Looking at three core models - free apps with in-app purchase (IAP), paid for apps, and paid for apps with IAP in addition - only three categories saw the paid for model make up the largest percentage of apps, education at 56% and navigation at 55%, and productivity at 70%. Every other category saw free apps with IAP as the leading income model.

Three categories saw free with IAP on more than 90% of the top apps - gaming (90%), news (95%), and newsstand (99%).

Freemium Strategy Graph
Image via Mashable/Staista.

It's possible to question these numbers, and there are a huge number of unknown variables that a simple infographic and bar chart will not be able to convey. It also has no data from the Windows Phone Store, the Google Play Store, the Amazon App Store, or any others. And neither does it go into the long tail of apps.

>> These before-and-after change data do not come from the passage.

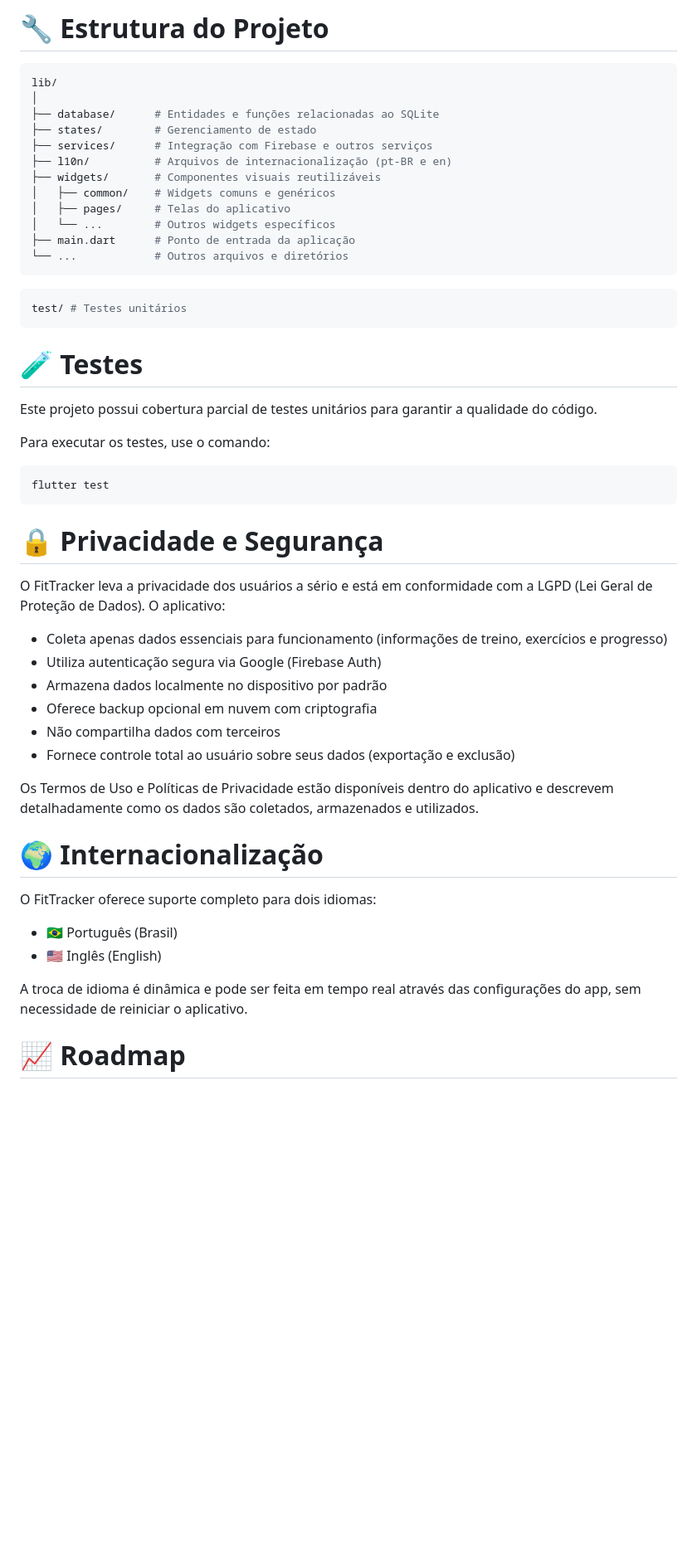
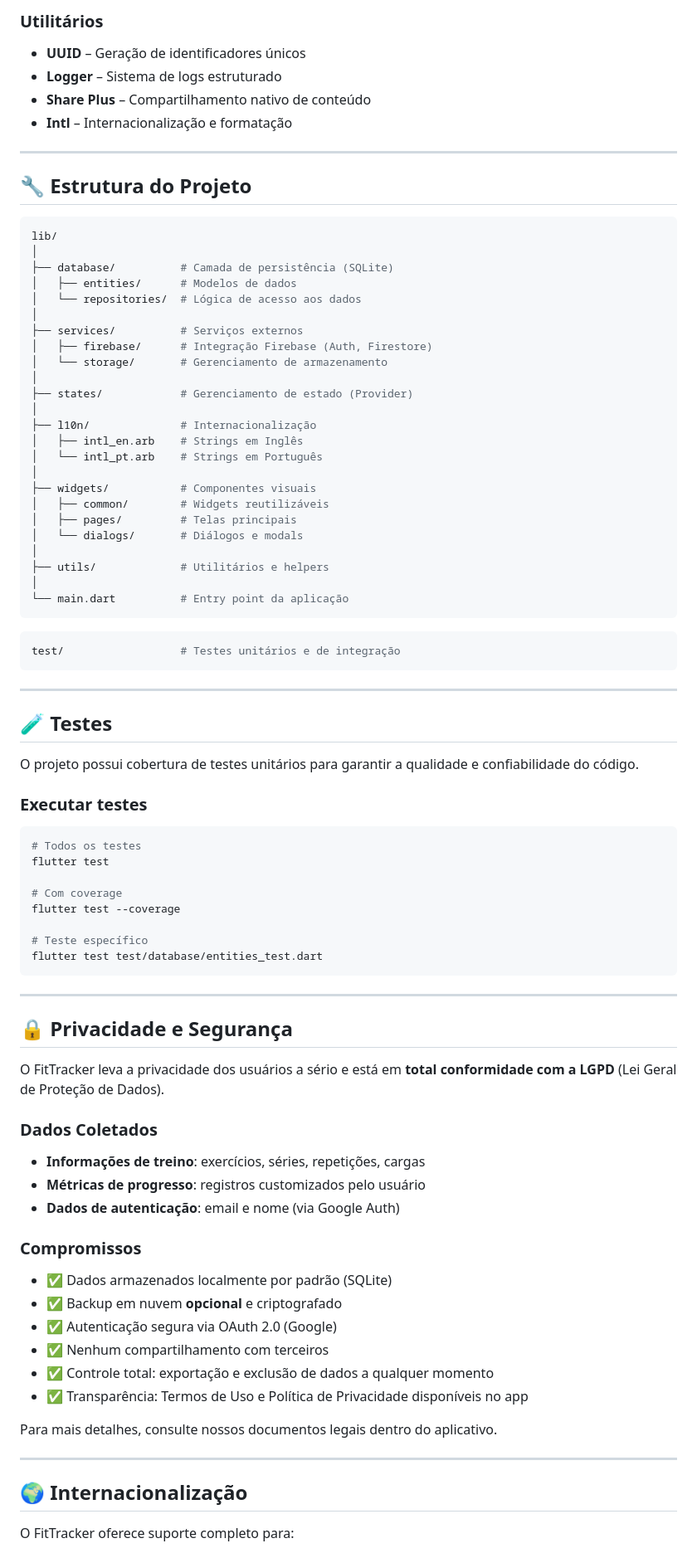
Before and after one commit to LucasKalil-Programador/fit_tracker, a Markdown page: README.md, the part around one of its changes. Shown at 83% size. Drawn GitHub-style; blank space fills up the shorter version.

````diff
--- a/README.md
+++ b/README.md
@@ -155,56 +261,88 @@ Certifique-se de que um dispositivo/emulador está conectado antes de rodar o fl
 
-# 🔧 Estrutura do Projeto
+### Utilitários
+- **UUID** – Geração de identificadores únicos
+- **Logger** – Sistema de logs estruturado
+- **Share Plus** – Compartilhamento nativo de conteúdo
+- **Intl** – Internacionalização e formatação
+
+---
+
+## 🔧 Estrutura do Projeto
 
 ```bash
 lib/
 │
-├── database/      # Entidades e funções relacionadas ao SQLite
-├── states/        # Gerenciamento de estado
-├── services/      # Integração com Firebase e outros serviços
-├── l10n/          # Arquivos de internacionalização (pt-BR e en)
-├── widgets/       # Componentes visuais reutilizáveis
-│   ├── common/    # Widgets comuns e genéricos
-│   ├── pages/     # Telas do aplicativo
-│   └── ...        # Outros widgets específicos
-├── main.dart      # Ponto de entrada da aplicação
-└── ...            # Outros arquivos e diretórios
+├── database/          # Camada de persistência (SQLite)
+│   ├── entities/      # Modelos de dados
+│   └── repositories/  # Lógica de acesso aos dados
+│
+├── services/          # Serviços externos
+│   ├── firebase/      # Integração Firebase (Auth, Firestore)
+│   └── storage/       # Gerenciamento de armazenamento
+│
+├── states/            # Gerenciamento de estado (Provider)
+│
+├── l10n/              # Internacionalização
+│   ├── intl_en.arb    # Strings em Inglês
+│   └── intl_pt.arb    # Strings em Português
+│
+├── widgets/           # Componentes visuais
+│   ├── common/        # Widgets reutilizáveis
+│   ├── pages/         # Telas principais
+│   └── dialogs/       # Diálogos e modals
+│
+├── utils/             # Utilitários e helpers
+│
+└── main.dart          # Entry point da aplicação
 ```
 
 ```bash
-test/ # Testes unitários
+test/                  # Testes unitários e de integração
 ```
 
-# 🧪 Testes
+---
 
-Este projeto possui cobertura parcial de testes unitários para garantir a qualidade do código.
+## 🧪 Testes
 
-Para executar os testes, use o comando:
+O projeto possui cobertura de testes unitários para garantir a qualidade e confiabilidade do código.
+
+### Executar testes
 
 ```bash
+# Todos os testes
 flutter test
+
+# Com coverage
+flutter test --coverage
+
+# Teste específico
+flutter test test/database/entities_test.dart
 ```
 
-# 🔒 Privacidade e Segurança
+---
 
-O FitTracker leva a privacidade dos usuários a sério e está em conformidade com a LGPD (Lei Geral de Proteção de Dados). O aplicativo:
+## 🔒 Privacidade e Segurança
 
-- Coleta apenas dados essenciais para funcionamento (informações de treino, exercícios e progresso)
-- Utiliza autenticação segura via Google (Firebase Auth)
-- Armazena dados localmente no dispositivo por padrão
-- Oferece backup opcional em nuvem com criptografia
-- Não compartilha dados com terceiros
-- Fornece controle total ao usuário sobre seus dados (exportação e exclusão)
+O FitTracker leva a privacidade dos usuários a sério e está em **total conformidade com a LGPD** (Lei Geral de Proteção de Dados).
 
-Os Termos de Uso e Políticas de Privacidade estão disponíveis dentro do aplicativo e descrevem detalhadamente como os dados são coletados, armazenados e utilizados.
+### Dados Coletados
+- **Informações de treino**: exercícios, séries, repetições, cargas
+- **Métricas de progresso**: registros customizados pelo usuário
+- **Dados de autenticação**: email e nome (via Google Auth)
 
-# 🌍 Internacionalização
+### Compromissos
+- ✅ Dados armazenados localmente por padrão (SQLite)
+- ✅ Backup em nuvem **opcional** e criptografado
+- ✅ Autenticação segura via OAuth 2.0 (Google)
+- ✅ Nenhum compartilhamento com terceiros
+- ✅ Controle total: exportação e exclusão de dados a qualquer momento
+- ✅ Transparência: Termos de Uso e Política de Privacidade disponíveis no app
 
-O FitTracker oferece suporte completo para dois idiomas:
+Para mais detalhes, consulte nossos documentos legais dentro do aplicativo.
 
-- 🇧🇷 Português (Brasil)
-- 🇺🇸 Inglês (English)
+---
 
-A troca de idioma é dinâmica e pode ser feita em tempo real através das configurações do app, sem necessidade de reiniciar o aplicativo.
+## 🌍 Internacionalização
 
-# 📈 Roadmap
+O FitTracker oferece suporte completo para:
 
````
Also changed, not shown: other parts of README.md (+279 -90 lines).
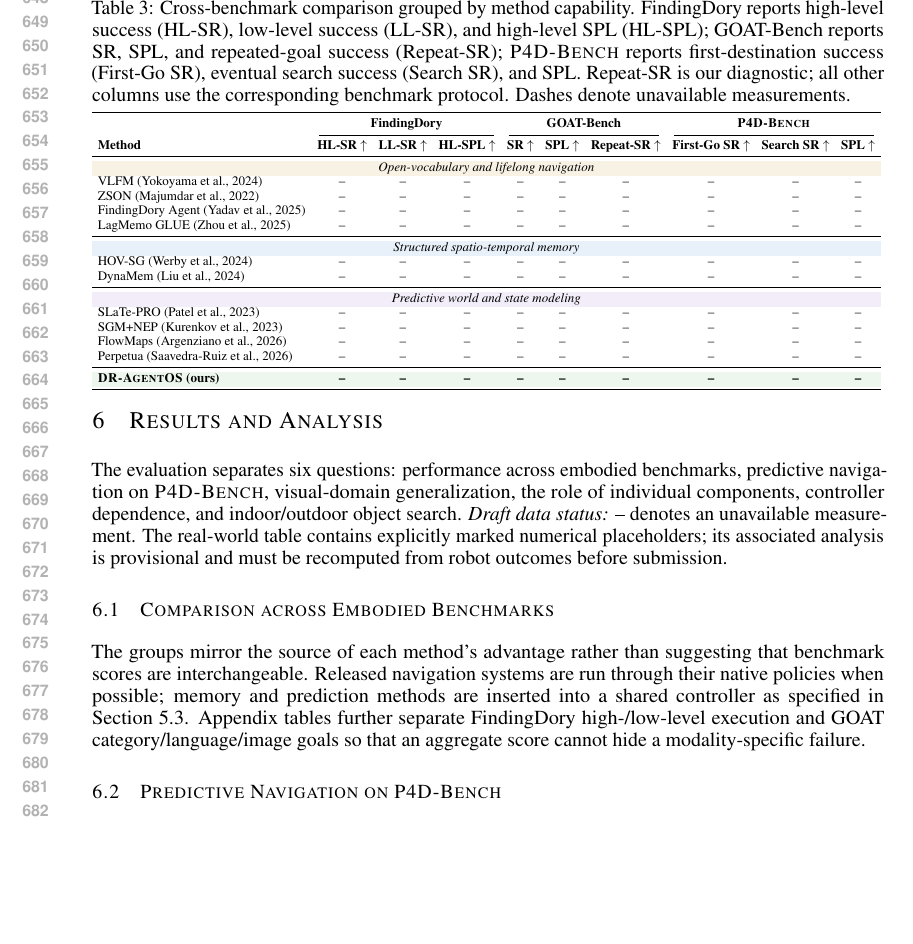
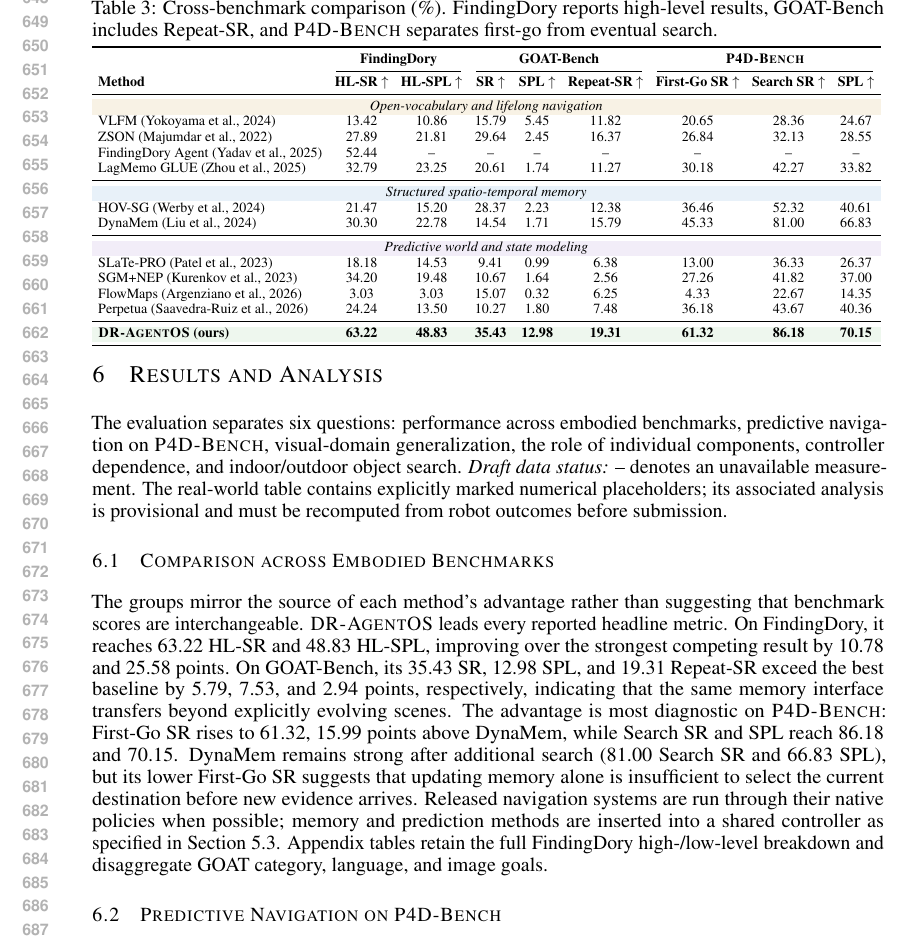
Before and after one commit to fengnian123/DR-AgentOS, a LaTeX paper (main.tex, which reads sections/results.tex): part of page 13 of 24, cut so that both start at the same text, the shorter picture padded with empty space. Compiled offline with pdfLaTeX.

Commit message:
Fill cross-benchmark results

```diff
--- a/sections/results.tex
+++ b/sections/results.tex
@@ -14,59 +14,65 @@ is provisional and must be recomputed from robot outcomes before submission.
 \subsection{Comparison across Embodied Benchmarks}
 
 \begin{table*}[t]
-\caption{Cross-benchmark comparison grouped by method capability. FindingDory
-reports high-level success (HL-SR), low-level success (LL-SR), and high-level
-SPL (HL-SPL); GOAT-Bench reports SR, SPL, and repeated-goal success (Repeat-SR);
-\pfdbench{} reports first-destination success (First-Go SR), eventual search
-success (Search SR), and SPL. Repeat-SR is our diagnostic; all other columns use
-the corresponding benchmark protocol. Dashes denote unavailable measurements.}
+\caption{Cross-benchmark comparison (\%). FindingDory reports high-level
+results, GOAT-Bench includes Repeat-SR, and \pfdbench{} separates first-go from
+eventual search.}
 \label{tab:crossbench}
 \centering
 \footnotesize
 \setlength{\tabcolsep}{4.0pt}
 \resizebox{\textwidth}{!}{%
-\begin{tabular}{lccccccccc}
+\begin{tabular}{lcccccccc}
 \toprule
-& \multicolumn{3}{c}{\textbf{FindingDory}} &
+& \multicolumn{2}{c}{\textbf{FindingDory}} &
 \multicolumn{3}{c}{\textbf{GOAT-Bench}} &
 \multicolumn{3}{c}{\textbf{\pfdbench{}}}\\
-\cmidrule(lr){2-4}\cmidrule(lr){5-7}\cmidrule(lr){8-10}
-\textbf{Method} & \textbf{HL-SR $\uparrow$} & \textbf{LL-SR $\uparrow$} &
-\textbf{HL-SPL $\uparrow$} & \textbf{SR $\uparrow$} & \textbf{SPL $\uparrow$} &
+\cmidrule(lr){2-3}\cmidrule(lr){4-6}\cmidrule(lr){7-9}
+\textbf{Method} & \textbf{HL-SR $\uparrow$} & \textbf{HL-SPL $\uparrow$} &
+\textbf{SR $\uparrow$} & \textbf{SPL $\uparrow$} &
 \textbf{Repeat-SR $\uparrow$} & \textbf{First-Go SR $\uparrow$} &
 \textbf{Search SR $\uparrow$} & \textbf{SPL $\uparrow$}\\
 \midrule
-\rowcolor{tblnav}\multicolumn{10}{c}{\emph{Open-vocabulary and lifelong navigation}}\\
-VLFM \citep{yokoyama2024vlfm} & \na & \na & \na & \na & \na & \na & \na & \na & \na\\
-ZSON \citep{majumdar2022zson} & \na & \na & \na & \na & \na & \na & \na & \na & \na\\
-FindingDory Agent \citep{yadav2025findingdory} & \na & \na & \na & \na & \na & \na & \na & \na & \na\\
-LagMemo GLUE \citep{zhou2025lagmemo} & \na & \na & \na & \na & \na & \na & \na & \na & \na\\
+\rowcolor{tblnav}\multicolumn{9}{c}{\emph{Open-vocabulary and lifelong navigation}}\\
+VLFM \citep{yokoyama2024vlfm} & 13.42 & 10.86 & 15.79 & 5.45 & 11.82 & 20.65 & 28.36 & 24.67\\
+ZSON \citep{majumdar2022zson} & 27.89 & 21.81 & 29.64 & 2.45 & 16.37 & 26.84 & 32.13 & 28.55\\
+FindingDory Agent \citep{yadav2025findingdory} & 52.44 & \na & \na & \na & \na & \na & \na & \na\\
+LagMemo GLUE \citep{zhou2025lagmemo} & 32.79 & 23.25 & 20.61 & 1.74 & 11.27 & 30.18 & 42.27 & 33.82\\
 \midrule
-\rowcolor{tblmemory}\multicolumn{10}{c}{\emph{Structured spatio-temporal memory}}\\
-HOV-SG \citep{werby2024hovsg} & \na & \na & \na & \na & \na & \na & \na & \na & \na\\
-DynaMem \citep{liu2024dynamem} & \na & \na & \na & \na & \na & \na & \na & \na & \na\\
+\rowcolor{tblmemory}\multicolumn{9}{c}{\emph{Structured spatio-temporal memory}}\\
+HOV-SG \citep{werby2024hovsg} & 21.47 & 15.20 & 28.37 & 2.23 & 12.38 & 36.46 & 52.32 & 40.61\\
+DynaMem \citep{liu2024dynamem} & 30.30 & 22.78 & 14.54 & 1.71 & 15.79 & 45.33 & 81.00 & 66.83\\
 \midrule
-\rowcolor{tblpredict}\multicolumn{10}{c}{\emph{Predictive world and state modeling}}\\
-SLaTe-PRO \citep{patel2023routine} & \na & \na & \na & \na & \na & \na & \na & \na & \na\\
-SGM+NEP \citep{kurenkov2023dynamic} & \na & \na & \na & \na & \na & \na & \na & \na & \na\\
-FlowMaps \citep{argenziano2026flowmaps} & \na & \na & \na & \na & \na & \na & \na & \na & \na\\
-Perpetua \citep{saavedraruiz2026predictivegraphs} & \na & \na & \na & \na & \na & \na & \na & \na & \na\\
+\rowcolor{tblpredict}\multicolumn{9}{c}{\emph{Predictive world and state modeling}}\\
+SLaTe-PRO \citep{patel2023routine} & 18.18 & 14.53 & 9.41 & 0.99 & 6.38 & 13.00 & 36.33 & 26.37\\
+SGM+NEP \citep{kurenkov2023dynamic} & 34.20 & 19.48 & 10.67 & 1.64 & 2.56 & 27.26 & 41.82 & 37.00\\
+FlowMaps \citep{argenziano2026flowmaps} & 3.03 & 3.03 & 15.07 & 0.32 & 6.25 & 4.33 & 22.67 & 14.35\\
+Perpetua \citep{saavedraruiz2026predictivegraphs} & 24.24 & 13.50 & 10.27 & 1.80 & 7.48 & 36.18 & 43.67 & 40.36\\
 \midrule
-\rowcolor{tblours}\textbf{\dragentos{} (ours)} & \textbf{\na} & \textbf{\na} &
-\textbf{\na} & \textbf{\na} & \textbf{\na} & \textbf{\na} & \textbf{\na} &
-\textbf{\na} & \textbf{\na}\\
+\rowcolor{tblours}\textbf{\dragentos{} (ours)} & \textbf{63.22} & \textbf{48.83} &
+\textbf{35.43} & \textbf{12.98} & \textbf{19.31} & \textbf{61.32} &
+\textbf{86.18} & \textbf{70.15}\\
 \bottomrule
 \end{tabular}
 }
 \end{table*}
 
 The groups mirror the source of each method's advantage rather than suggesting
-that benchmark scores are interchangeable. Released navigation systems are run
+that benchmark scores are interchangeable. \dragentos{} leads every reported
+headline metric. On FindingDory, it reaches 63.22 HL-SR and 48.83 HL-SPL,
+improving over the strongest competing result by 10.78 and 25.58 points. On
+GOAT-Bench, its 35.43 SR, 12.98 SPL, and 19.31 Repeat-SR exceed the best baseline
+by 5.79, 7.53, and 2.94 points, respectively, indicating that the same memory
+interface transfers beyond explicitly evolving scenes. The advantage is most
+diagnostic on \pfdbench{}: First-Go SR rises to 61.32, 15.99 points above
+DynaMem, while Search SR and SPL reach 86.18 and 70.15. DynaMem remains strong
+after additional search (81.00 Search SR and 66.83 SPL), but its lower First-Go
+SR suggests that updating memory alone is insufficient to select the current
+destination before new evidence arrives. Released navigation systems are run
 through their native policies when possible; memory and prediction methods are
-inserted into a shared controller as specified in \cref{sec:baselines}. Appendix
-tables further separate FindingDory high-/low-level execution and GOAT
-category/language/image goals so that an aggregate score cannot hide a
-modality-specific failure.
+inserted into a shared controller as specified in \cref{sec:baselines}.
+Appendix tables retain the full FindingDory high-/low-level breakdown and
+disaggregate GOAT category, language, and image goals.
 
 \subsection{Predictive Navigation on P4D-Bench}
 
```
Also changed, not shown: sections/appendix.tex (+2 -1 lines), sections/experiments.tex (+2 -2 lines), 1 other file.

But I think that the broad answer is correct. If you are a developer, and you are looking to generate an income from your users, then freemium is the way forward. The applications that bring in the money from users are those asking for nothing up front, and payment once you see the value of the app and (presumably) the trials and samples of various elements in the app.

Of course if you are confident that your application is in a space where paid for downloads will generate the income you expect from your work, then you go right ahead with the paid for route. As with any area of commerce, market forces are not unified, and there will be variances, but in general, and especially for leisure based apps, the market has spoken.

The question now is how to make freemium work well for developers and users. There are huge differences of opinion on the freemium model even between the team here at All About Windows Phone - Steve is very much of the 'never-ever-ever getting near my phone', and at the other end of the spectrum, I'm very glad to see that developers are able to be paid for the efforts.

While the large developers are going out of their way to squeeze every last drop of digital cash out of a user (witness Rovio's Angry Birds Go on Windows Phone, and the mess of Electronic Arts' Plants vs Zombies 2 on iOS and Android), the indie developer is in a difficult place. They can't afford a huge survey to find the sweet spot of payment, pleasure, and pain; they won't have historical data to look back on; and they can't live to program another day if they get it wrong.

Angry Birds Go
The Angry Birds team have a look in your wallet.

To have a chance of significant engagement with their users, indie developers need to front load their applications a little more to promote more usage before the point of 'why not pay?' arrives, and in general the in-app purchases need to be more generous, through the length of time they remain 'active' to the volume that can be purchased.

In general, one solid freemium IAP that has a a permanent effect (such as doubling coin values, or opening up all levels), should be the equivalent of a more traditional 'paid for' download. Everything else is a bonus!

What do you expect from your freemium games? Should they always be playable right to the end, or do you think of the free portion as being the demo mode for a full price app? And where do you stand on temporary boosters as IAP?

Let us know in the comments.

Source / Credit: Mashable